Those who just want to lay their eyes on them are in luck. The hike in is about three miles and 3,000 feet of gain and ends at the Conrad Kain Hut, where you can stay a while and stare from the windows of the quaint, cozy hut.
Those who came to climb, your dreams will come true. There’s the Beckey-Chouinard route, a 15-pitch 5.10 that’ll land you on top of South Howser Tower. Or a 10-pitch 5.8 that goes up the Northeast Ridge of Bugaboo Spire and lets you get your hands all over that sexy rock. Both gain thousands of feet and are included in the historic climbing book Fifty Classic Climbs of North America.
Of all the routes to choose from, my partner and I opted to start with Pigeon Spire. It’s one of the most striking mountain out there – black rock with chiselled edges set against white snow – and boasted an easy route with classic views to give us the lay of the land.
It was something of a shotgun trip with less than five days in a place where many Alpinists spend weeks. A short flight to Calgary, several hours in the car and a steep hike in the dark to the hut where we planned to sleep for one night before moving up to the camping area.
Our time was limited but our desire to climb in a world-renowned place was strong.
The couloir typically used to reach Pigeon was out of condition so we had to use the Vowell Glacier instead, adding hours onto the approach. Since both of us are experienced with glacier travel, we opted out of roping up and carefully picked our way across the web of crevasses.
Three hours later, we reached the bottom of the spire and slipped jackets over our sweaty shirts. One of the storms notoriously always brewing in the Bugaboos was hovering within sight and we knew we’d likely get caught in the rain while climbing. Hoping to save time and elevate exhilaration, we again ditched the rope and started ascending.
The West Ridge is rated 5.4 and proved no problem to scramble using just hands and feet. We were atop the first summit in less than 15 minutes and skirted down the slabs toward the saddle, staring up at the next granite rise.
It was intimidating. The rock looked steep and blank and I considered for a minute pulling out a rope. But then I remembered what veteran climbers told me: the rock lays down for you. And so it did.
We literally walked up the section that had moments before given me pause, then started across an exposed ridge that would terrify anybody who doesn’t love heights. The second summit was ours.
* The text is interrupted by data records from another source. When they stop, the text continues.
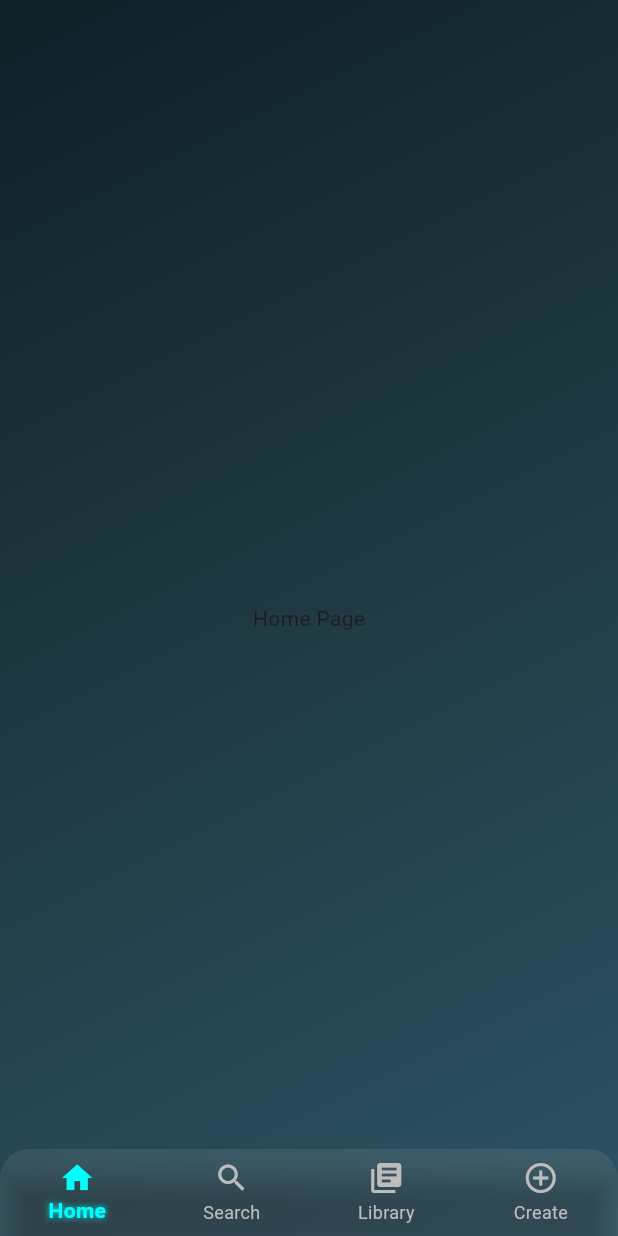
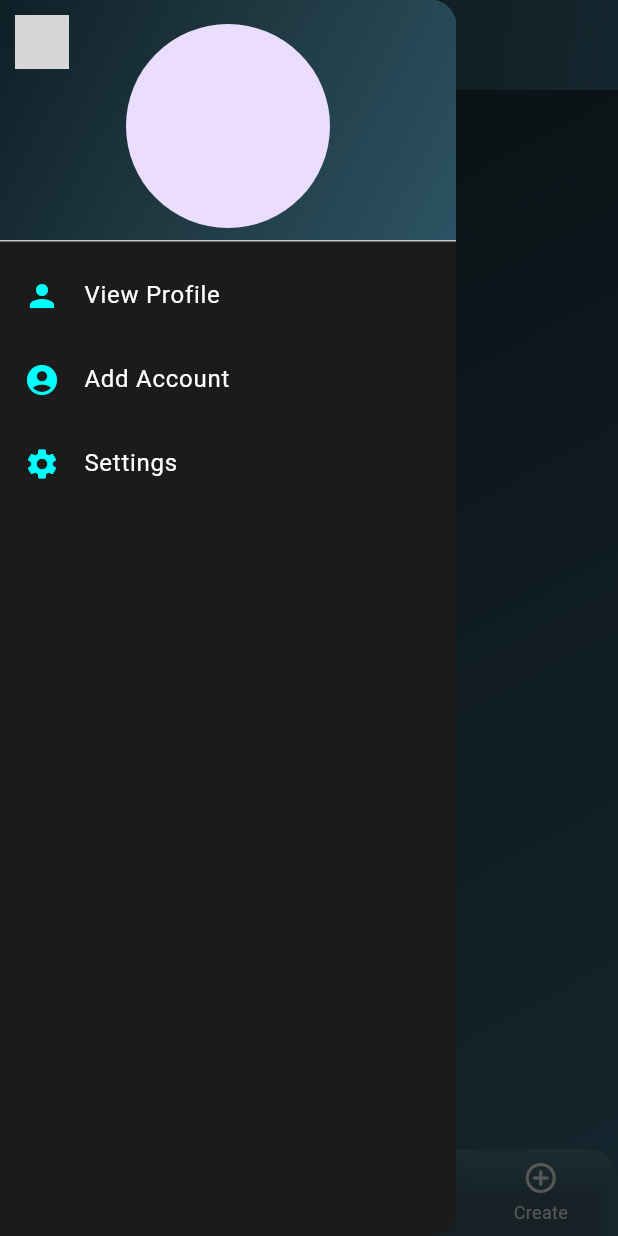
Before and after one commit to Tariqul-huda/stream_play, a Flutter app: the screen it shows after launch, with the side drawer open (before the commit the screen has no drawer), on a phone screen of 412 x 824 dp. Run offline on Flutter 3.47's test engine with Material 3 defaults, Android fonts, the phone set to English and light mode, and no system bars; grey boxes are pictures that could not be loaded.

Commit message:
added homepage

```diff
--- a/lib/pages/home_page.dart
+++ b/lib/pages/home_page.dart
@@ -29,9 +29,63 @@ class _HomePageState extends State<HomePage> {
   Widget build(BuildContext context) {
     return Scaffold(
       extendBody: true,
+      drawer: Drawer(
+        backgroundColor: const Color(0xFF1B1B1C),
+        child: ListView(
+          padding: EdgeInsets.zero,
+          children: [
+            const DrawerHeader(
+              decoration: BoxDecoration(
+                gradient: ColorTheme.mainGradient,
+              ),
+              child: CircleAvatar(
+                radius: 40,
+                // backgroundImage: ,
+              ),
+            ),
+            ListTile(
+              leading: const Icon(Icons.person, color: ColorTheme.neonLabelColor),
+              title: const Text('View Profile', style: TextStyle(color: Colors.white)),
+              onTap: () {},
+            ),
+            ListTile(
+              leading: const Icon(Icons.account_circle, color: ColorTheme.neonLabelColor),
+              title: const Text('Add Account', style: TextStyle(color: Colors.white)),
+              onTap: () {},
+            ),
+            ListTile(
+              leading: const Icon(Icons.settings, color: ColorTheme.neonLabelColor),
+              title: const Text('Settings', style: TextStyle(color: Colors.white)),
+              onTap: () {},
+            ),
+
+          ],
+        ),
+      ),
+      appBar: PreferredSize(
+        preferredSize: const Size.fromHeight(60),
+        child: Container(
+          decoration: const BoxDecoration(
+            gradient: ColorTheme.mainGradient,
+          ),
+          child: AppBar(
+            backgroundColor: Colors.transparent,
+            elevation: 0,
+            leading: Builder(
+              builder: (context) => IconButton(
+                icon: const CircleAvatar(
+                  radius: 18,
+                  backgroundImage: AssetImage('assets/profile.jpg'),
+                ),
+                onPressed: () => Scaffold.of(context).openDrawer(),
+              ),
+            ),
+          ),
+        ),
+      ),
       body: Container(
         decoration: const BoxDecoration(
-          gradient: ColorTheme.mainGradient, // Apply your gradient here
+          gradient: ColorTheme.mainGradient,
         ),
         child: _pages[_selectedIndex],
       ),
@@ -43,19 +97,23 @@ class _HomePageState extends State<HomePage> {
         child: BackdropFilter(
           filter: ImageFilter.blur(sigmaX: 10, sigmaY: 10),
           child: Container(
-            color: Colors.white.withOpacity(0.1),
+            color: Colors.white.withValues(alpha: 0.1),
             child: BottomNavigationBar(
               backgroundColor: Colors.transparent,
               type: BottomNavigationBarType.fixed,
+              currentIndex: _selectedIndex,
+              onTap: _onItemTapped,
               selectedItemColor: ColorTheme.neonLabelColor,
+              unselectedItemColor: Colors.grey[400],
               selectedLabelStyle: const TextStyle(
                 color: ColorTheme.neonLabelColor,
                 shadows: [ColorTheme.neonLabelGlow],
-                fontWeight: FontWeight.bold
+                fontWeight: FontWeight.bold,
               ),
-              unselectedItemColor: Colors.grey[400],
-              currentIndex: _selectedIndex,
-              onTap: _onItemTapped,
+              selectedIconTheme: const IconThemeData(
+                color: ColorTheme.neonLabelColor,
+                shadows: [ColorTheme.neonLabelGlow],
+              ),
               items: const [
                 BottomNavigationBarItem(icon: Icon(Icons.home), label: "Home"),
                 BottomNavigationBarItem(icon: Icon(Icons.search), label: "Search"),
```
Watching the clouds turn gray and move closer, we traversed to a chimney, shimmied up to a cool hand rail and tagged the summit. Then we bundled deeper into our jackets and stared in awe at the 360 degree views of magnificent spires, alluring glaciers and our camp, so close and yet so far.
We needed more time.
Written by Stacia Glenn.